DATA EXCERPTS:
>>>>

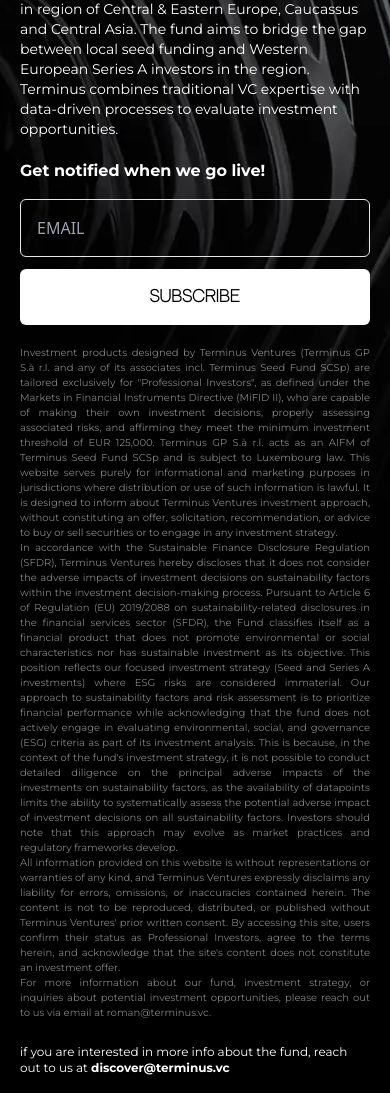
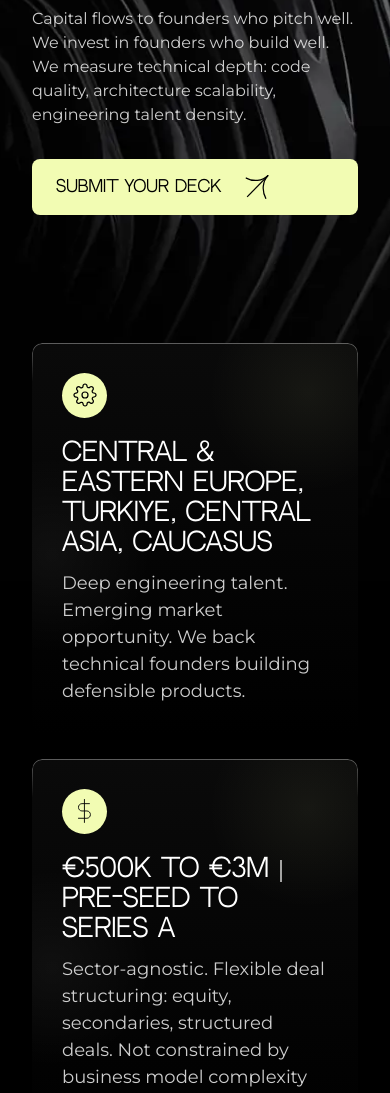
Before and after one commit to sanrree/terminus-coming-soon, a website: page index.html in a window 390 px wide. Shown: the part 263-1356 px from the top of the page. Drawn offline with nearby package versions, Linux system fonts and the light colour scheme; a script that the page names is missing; files whose address does not match are found by name.

Commit message:
feat: Revamp landing page with new content and layout
- Updated the main heading to "Predicting Outliers in Systematically Misprized Markets"
- Revised introductory text to focus on investment philosophy and technical depth
- Changed subscription button to "Submit Your Deck" linking to Kreedl
- Added a new section highlighting key features of Terminus Ventures with three feature boxes
- Introduced a "Ready to Connect?" section with a call to action
- Updated the footer with contact information and a disclaimer
- Enhanced styles for feature boxes and responsive design adjustments

style: Add new styles for feature boxes and responsive behavior

- Created styles for feature boxes including hover effects and transitions
- Defined primary color in Tailwind configuration

chore: Add new SVG icons for features and arrows

- Added new SVG icons for feature representation (01.svg, 02.svg, 03.svg, arrow.svg)

```diff
--- a/index.html
+++ b/index.html
@@ -56,30 +56,103 @@
         style="display: none; visibility: hidden"
       ></iframe
     ></noscript>
-    <div class="p-0 m-0 w-full pt-5 md:pt-10 flex-1 flex">
+    <section class="w-full pt-10 px-8 flex-1 flex">
+      <aside class="flex-1 flex flex-col xl:items-start">
+        <img class="max-w-32 md:max-w-52" src="./src/logo.svg" />
+        <h1 class="md:text-5xl text-3xl mt-10">
+          Predicting Outliers in Systematically Misprized Markets
+        </h1>
+        <p class="text-base mt-5 opacity-80">
+          Capital flows to founders who pitch well. We invest in founders who
+          build well. We measure technical depth: code quality, architecture
+          scalability, engineering talent density.
+        </p>
+
+        <a
+          id="submit-bt"
+          href="https://www.kreedl.com/terminusvc"
+          target="_blank"
+          class="bg-[#F2FCB3] mt-8 py-4 px-6 rounded-lg flex items-center gap-6 hover:gap-8 transition-all"
+        >
+          <p class="text-black neutral-face">Submit Your Deck</p>
+          <img src="./src/icons/arrow.svg" class="w-6 h-6" alt="03" />
+        </a>
+      </aside>
       <aside
-        class="px-5 flex-1 flex flex-col xl:items-start md:px-20 xl:max-w-[600px] xl:pr-0"
+        class="flex-[1.2] items-center justify-center hidden px-10 xl:flex"
       >
-        <img class="max-w-32 md:max-w-52" src="./src/logo.svg" />
-        <h1 class="md:text-7xl text-5xl mt-10">
-          Launching <br />
-          Soon
-        </h1>
-        <p class="pt-5 md:pt-5 text-sm mt-5">
-          Terminus VC is a solo GP fund led by Roman Nováček, who has built an
-          impressive track record in region of Central & Eastern Europe,
-          Caucassus and Central Asia. The fund aims to bridge the gap between
-          local seed funding and Western European Series A investors in the
-          region. Terminus combines traditional VC expertise with data-driven
-          processes to evaluate investment opportunities.
+        <img src="./src/logo.webp" />
+      </aside>
+    </section>
+    <section class="px-8 pt-32">
+      <div class="grid grid-cols-1 md:grid-cols-3 gap-6">
+        <div class="feature-box">
+          <div class="feature-box-flare feature-box-flare-1"></div>
+          <div class="feature-box-flare feature-box-flare-2"></div>
+          <div class="feature-icon">
+            <img src="./src/icons/01.svg" alt="01" />
+          </div>
+          <h2 class="feature-title">
+            Central & Eastern Europe, Türkiye, Central Asia, Caucasus
+          </h2>
+          <p class="feature-description">
+            Deep engineering talent. Emerging market opportunity. We back
+            technical founders building defensible products.
           </p>
-        <form
-          id="subscribe"
-          action="https://formspree.io/f/xeoqqnbr"
-          method="POST"
-          class="md:self-start mt-5"
+        </div>
+        <div class="feature-box">
+          <div class="feature-box-flare feature-box-flare-1"></div>
+          <div class="feature-box-flare feature-box-flare-2"></div>
+          <div class="feature-icon">
+            <img src="./src/icons/02.svg" alt="02" />
+          </div>
+          <h2 class="feature-title">€500K to €3M | Pre-Seed to Series A</h2>
+          <p class="feature-description">
+            Sector-agnostic. Flexible deal structuring: equity, secondaries,
+            structured deals. Not constrained by business model complexity or
+            perceived market size.
+          </p>
+        </div>
+        <div class="feature-box">
+          <div class="feature-box-flare feature-box-flare-1"></div>
+          <div class="feature-box-flare feature-box-2"></div>
+          <div class="feature-icon">
+            <img src="./src/icons/03.svg" alt="03" />
+          </div>
+          <h2 class="feature-title">Proprietary Infrastructure</h2>
+          <p class="feature-description">
+            Institutional-grade data infrastructure for technical evaluation.
+            Automates investment analysis across code quality, architecture
+            scalability, and engineering talent density.
+          </p>
+        </div>
+      </div>
+    </section>
+    <section class="flex md:justify-center px-8 pt-10 md:pt-28 relative">
+      <div
+        class="absolute top-0 pointer-events-none left-0 right-0 bottom-0 flex items-center justify-center"
       >
-          <p class="font-bold">Get notified when we go live!</p>
+        <div
+          class="opacity-30 aspect-[2/1] w-full max-w-4xl rounded-xl bg-[radial-gradient(ellipse_at_center,_rgba(255,255,255,0.45)_0%,_rgba(255,255,255,0.25)_30%,_rgba(255,255,255,0.12)_45%,_transparent_70%)]"
+        ></div>
+      </div>
+      <div class="flex flex-1 md:flex-initial md:justify-center flex-col">
+        <h4 class="text-lg opacity-60">Ready to Connect?</h4>
+        <div class="flex md:items-center">
+          <h3 class="md:text-6xl text-4xl pt-4">Let's Talk!</h3>
+          <div
+            class="w-16 h-16 rounded-full bg-[#F2FCB3] flex items-center justify-center ml-4"
+          >
+            <img src="./src/icons/arrow.svg" alt="03" />
+          </div>
+        </div>
+        <form action="https://api.web3forms.com/submit" method="POST">
+          <input
+            type="hidden"
+            name="access_key"
+            value="0ddea8e6-729d-49b5-9f9a-b22c2908b0ae"
+          />
+          <p class="opacity-60 mt-6">Get notified when we go live!</p>
           <input
             type="email"
             name="email"
@@ -88,78 +161,67 @@
           />
           <button
             id="submit-bt"
-            class="bg-white w-full mt-3 py-4 px-2 rounded-md"
+            class="bg-[#F2FCB3] w-full mt-3 py-4 px-2 rounded-lg"
           >
-            <p class="text-black neutral-face">subscribe</p>
+            <p class="text-black neutral-face background">subscribe</p>
           </button>
         </form>
-        <div id="post-subscribe" class="mt-10 mb-10 self-start hidden">
-          <p class="">Thanks so much for signing up!</p>
       </div>
-      </aside>
-      <aside class="flex-1 items-center justify-center hidden px-10 xl:flex">
-        <img src="./src/logo.webp" />
-      </aside>
-    </div>
-    <span class="text-[10px] opacity-50 text-justify pt-5 px-5 md:px-20">
+    </section>
+    <section class="flex flex-col justify-center px-8 pt-20 pb-8">
+      <h4>Terminus Ventures</h4>
+      <p class="mt-2 primary">discover@terminus.vc</p>
+      <hr class="opacity-10 my-5" />
+      <p>Disclaimer</p>
+      <span class="text-[10px] opacity-50 text-justify pt-5">
         Investment products designed by Terminus Ventures (Terminus GP S.à r.l.
         and any of its associates incl. Terminus Seed Fund SCSp) are tailored
-      exclusively for "Professional Investors", as defined under the Markets in
-      Financial Instruments Directive (MiFID II), who are capable of making
+        exclusively for "Professional Investors", as defined under the Markets
+        in Financial Instruments Directive (MiFID II), who are capable of making
         their own investment decisions, properly assessing associated risks, and
         affirming they meet the minimum investment threshold of EUR 125,000.
         Terminus GP S.à r.l. acts as an AIFM of Terminus Seed Fund SCSp and is
         subject to Luxembourg law. This website serves purely for informational
-      and marketing purposes in jurisdictions where distribution or use of such
-      information is lawful. It is designed to inform about Terminus Ventures
-      investment approach, without constituting an offer, solicitation,
-      recommendation, or advice to buy or sell securities or to engage in any
-      investment strategy.<br />
+        and marketing purposes in jurisdictions where distribution or use of
+        such information is lawful. It is designed to inform about Terminus
+        Ventures investment approach, without constituting an offer,
+        solicitation, recommendation, or advice to buy or sell securities or to
+        engage in any investment strategy.<br />
         In accordance with the Sustainable Finance Disclosure Regulation (SFDR),
         Terminus Ventures hereby discloses that it does not consider the adverse
         impacts of investment decisions on sustainability factors within the
         investment decision-making process. Pursuant to Article 6 of Regulation
         (EU) 2019/2088 on sustainability-related disclosures in the financial
-      services sector (SFDR), the Fund classifies itself as a financial product
-      that does not promote environmental or social characteristics nor has
-      sustainable investment as its objective. This position reflects our
-      focused investment strategy (Seed and Series A investments) where ESG
-      risks are considered immaterial. Our approach to sustainability factors
-      and risk assessment is to prioritize financial performance while
+        services sector (SFDR), the Fund classifies itself as a financial
+        product that does not promote environmental or social characteristics
+        nor has sustainable investment as its objective. This position reflects
+        our focused investment strategy (Seed and Series A investments) where
+        ESG risks are considered immaterial. Our approach to sustainability
+        factors and risk assessment is to prioritize financial performance while
         acknowledging that the fund does not actively engage in evaluating
         environmental, social, and governance (ESG) criteria as part of its
         investment analysis. This is because, in the context of the fund's
         investment strategy, it is not possible to conduct detailed diligence on
         the principal adverse impacts of the investments on sustainability
         factors, as the availability of datapoints limits the ability to
-      systematically assess the potential adverse impact of investment decisions
-      on all sustainability factors. Investors should note that this approach
-      may evolve as market practices and regulatory frameworks develop.<br />
+        systematically assess the potential adverse impact of investment
+        decisions on all sustainability factors. Investors should note that this
+        approach may evolve as market practices and regulatory frameworks
+        develop.<br />
         All information provided on this website is without representations or
         warranties of any kind, and Terminus Ventures expressly disclaims any
         liability for errors, omissions, or inaccuracies contained herein. The
         content is not to be reproduced, distributed, or published without
         Terminus Ventures' prior written consent. By accessing this site, users
-      confirm their status as Professional Investors, agree to the terms herein,
-      and acknowledge that the site's content does not constitute an investment
-      offer.<br />
+        confirm their status as Professional Investors, agree to the terms
+        herein, and acknowledge that the site's content does not constitute an
+        investment offer.<br />
         For more information about our fund, investment strategy, or inquiries
-      about potential investment opportunities, please reach out to us via email
-      at roman@terminus.vc.
+        about potential investment opportunities, please reach out to us via
+        email at roman@terminus.vc.
       </span>
-    <div
-      class="flex w-full py-4 justify-between px-5 md:px-20 mb-2 flex-col md:flex-row"
-    >
-      <!-- <a class="text-xs opacity-60 underline" href="/disclaimer.html"
-        >DISCLAIMER</a
-      > -->
-      <p class="text-xs mt-2 md:mt-0">
-        if you are interested in more info about the fund, reach out to us at
-        <a href="mailto:discover@terminus.vc"
-          ><strong>discover@terminus.vc</strong></a
-        >
-      </p>
-    </div>
+    </section>
+
     <!-- <p
       class="px-5 pt-5 pb-5 md:absolute md:right-0 md:bottom-0 opacity-50 text-sm"
     >
--- a/src/styles.css
+++ b/src/styles.css
@@ -42,3 +42,168 @@
 span {
   font-family: Montserrat;
 }
+
+.feature-box {
+  position: relative;
+  padding: 30px;
+  overflow: hidden;
+  transition: background 0.3s ease;
+  border-radius: 10px;
+  background: linear-gradient(180deg, #0A0A0A 0%, #000000 100%);
+  min-height: 350px;
+}
+
+.feature-box::before {
+  content: '';
+  position: absolute;
+  top: 0;
+  left: 0;
+  right: 0;
+  bottom: 0;
+  border-radius: 10px;
+  padding: 1px;
+  background: linear-gradient(180deg, rgba(255, 255, 255, 0.34) 0%, rgba(255, 255, 255, 0) 10%);
+  -webkit-mask:
+    linear-gradient(#fff 0 0) content-box,
+    linear-gradient(#fff 0 0);
+  -webkit-mask-composite: xor;
+  mask-composite: exclude;
+  pointer-events: none;
+  transition: background 0.3s ease;
+}
+
+.feature-box-flare {
+  position: absolute;
+  width: 200px;
+  height: 200px;
+  border-radius: 50%;
+  opacity: 0.15;
+  pointer-events: none;
+}
+
+.feature-box-flare-1 {
+  background: radial-gradient(circle, rgba(242, 252, 179, 0.4) 0%, transparent 70%);
+  top: -50px;
+  right: -50px;
+}
+
+.feature-box-flare-2 {
+  background: radial-gradient(circle, rgba(255, 255, 255, 0.3) 0%, transparent 70%);
+  bottom: 80px;
+  left: -80px;
+}
+
+.feature-icon {
+  width: 45px;
+  height: 45px;
+  background-color: #F2FCB3;
+  border-radius: 50%;
+  display: flex;
+  align-items: center;
+  justify-content: center;
+  margin-bottom: 20px;
+  transition: opacity 0.3s ease, transform 0.3s ease;
+}
+
+.feature-icon img {
+  width: 24px;
+  height: 24px;
+  object-fit: contain;
+}
+
+.feature-icon-inner {
+  width: 100%;
+  height: 100%;
+  border-radius: 50%;
+}
+
+.feature-title {
+  font-size: 30px;
+  line-height: 1.2;
+  margin: 0;
+  transition: opacity 0.3s ease;
+  position: absolute;
+  top: 95px;
+  left: 30px;
+  right: 30px;
+}
+
+.feature-description {
+  font-size: 18px;
+  line-height: 1.5;
+  opacity: 0;
+  transition: opacity 0.3s ease;
+  margin: 0;
+  position: absolute;
+  top: 95px;
+  left: 30px;
+  right: 30px;
+}
+
+.feature-box:hover {
+  background: linear-gradient(180deg, #1D1E16 0%, #000000 100%);
+}
+
+.feature-box:hover::before {
+  background: linear-gradient(180deg, rgba(242, 252, 179, 0.34) 0%, rgba(242, 252, 179, 0) 10%);
+}
+
+.feature-box:hover .feature-icon {
+  opacity: 0;
+  transform: scale(0.8);
+}
+
+.feature-box:hover .feature-title {
+  opacity: 0;
+}
+
+.feature-box:hover .feature-description {
+  opacity: 0.8;
+  max-height: 500px;
+}
+
+
+.primary {
+  color: #F2FCB3;
+}
+
+
+
+@media (max-width: 768px) {
+  .feature-box {
+    display: flex;
+    flex-direction: column;
+  }
+
+  .feature-title {
+    font-size: 25px;
+    position: static;
+    margin-bottom: 12px;
+  }
+
+  .feature-description {
+    position: static;
+    opacity: 0.8;
+  }
+
+  .feature-box:hover {
+    background: linear-gradient(180deg, #0A0A0A 0%, #000000 100%);
+  }
+
+  .feature-box:hover::before {
+    background: linear-gradient(180deg, rgba(255, 255, 255, 0.34) 0%, rgba(255, 255, 255, 0) 10%);
+  }
+
+  .feature-box:hover .feature-icon {
+    opacity: 1;
+    transform: scale(1);
+  }
+
+  .feature-box:hover .feature-title {
+    opacity: 1;
+  }
+
+  .feature-box:hover .feature-description {
+    opacity: 0.8;
+  }
+}
--- a/tailwind.config.js
+++ b/tailwind.config.js
@@ -4,7 +4,11 @@
     "./src/**/*.{html,js}", // Adjust this path based on your project structure
   ],
   theme: {
-    extend: {},
+    extend: {
+      colors: {
+        primary: "#F2FCB3",
+      },
+    },
   },
   plugins: [],
 };
```
Also changed, not shown: src/icons/01.svg (added), src/icons/02.svg (added), src/icons/03.svg (added), src/icons/arrow.svg (added), 1 other file. Lines whose indentation alone changed are shown as unchanged.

<<<<

REQUIREMENT:
Pictures aside, write out verbatim every line from the first line of the material through the line holding "- Introduced a".

SOLUTION:
Before and after one commit to sanrree/terminus-coming-soon, a website: page index.html in a window 390 px wide. Shown: the part 263-1356 px from the top of the page. Drawn offline with nearby package versions, Linux system fonts and the light colour scheme; a script that the page names is missing; files whose address does not match are found by name.

Commit message:
feat: Revamp landing page with new content and layout
- Updated the main heading to "Predicting Outliers in Systematically Misprized Markets"
- Revised introductory text to focus on investment philosophy and technical depth
- Changed subscription button to "Submit Your Deck" linking to Kreedl
- Added a new section highlighting key features of Terminus Ventures with three feature boxes
- Introduced a "Ready to Connect?" section with a call to action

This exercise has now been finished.